• _WORK REQUEST_: Your answer must be every line of the data that holds the string "evaluation".

(Items from a data source)
--------

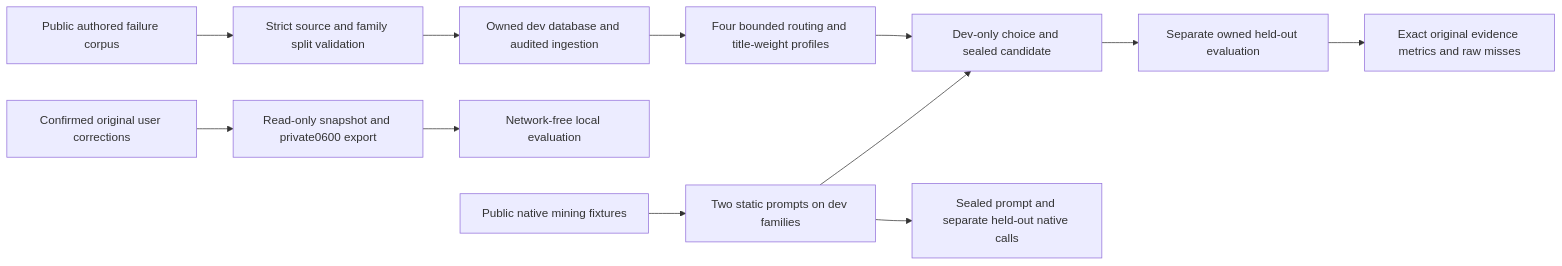
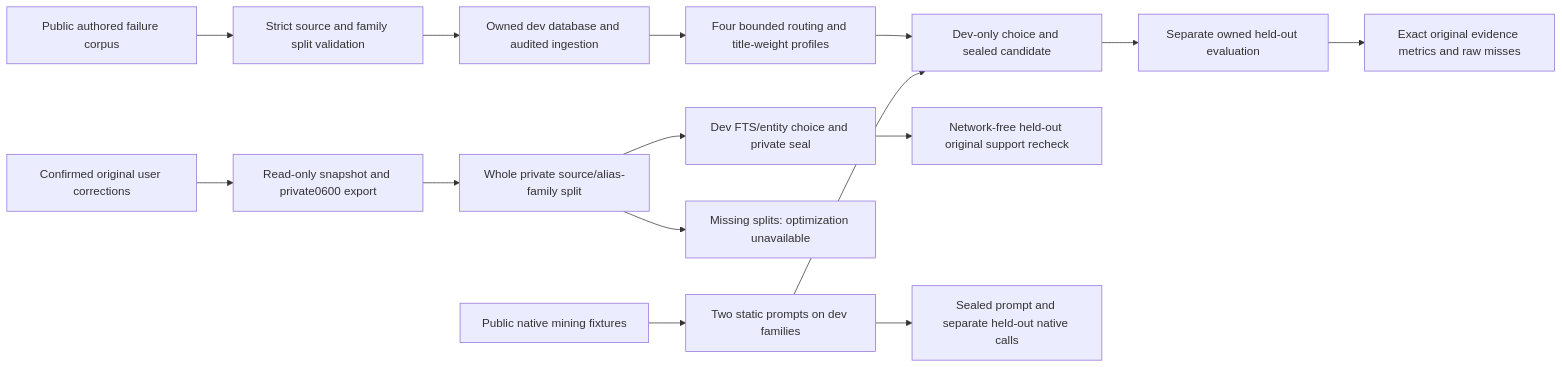
One commit to phense/agentic-rag changed the diagram in docs/uml/failure-evaluation.md. Above: the diagram before and after it, drawn with Mermaid. The commit also changed other lines of this file and 16 other files, not shown here.

````diff
--- a/docs/uml/failure-evaluation.md
+++ b/docs/uml/failure-evaluation.md
@@ -3,14 +3,17 @@
 ```mermaid
 flowchart LR
   C[Public authored failure corpus] --> V[Strict source and family split validation]
   V --> D[Owned dev database and audited ingestion]
   D --> G[Four bounded routing and title-weight profiles]
   G --> S[Dev-only choice and sealed candidate]
   S --> H[Separate owned held-out evaluation]
   H --> R[Exact original evidence metrics and raw misses]
   U[Confirmed original user corrections] --> P[Read-only snapshot and private0600 export]
-  P --> L[Network-free local evaluation]
+  P --> L[Whole private source/alias-family split]
+  L --> PS[Dev FTS/entity choice and private seal]
+  PS --> PH[Network-free held-out original support recheck]
+  L --> UO[Missing splits: optimization unavailable]
   M[Public native mining fixtures] --> T[Two static prompts on dev families]
   T --> S
   T --> N[Sealed prompt and separate held-out native calls]
 ```
````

--------

• _WORKED SOLUTION_:
One commit to phense/agentic-rag changed the diagram in docs/uml/failure-evaluation.md. Above: the diagram before and after it, drawn with Mermaid. The commit also changed other lines of this file and 16 other files, not shown here.
--- a/docs/uml/failure-evaluation.md
+++ b/docs/uml/failure-evaluation.md
   S --> H[Separate owned held-out evaluation]
-  P --> L[Network-free local evaluation]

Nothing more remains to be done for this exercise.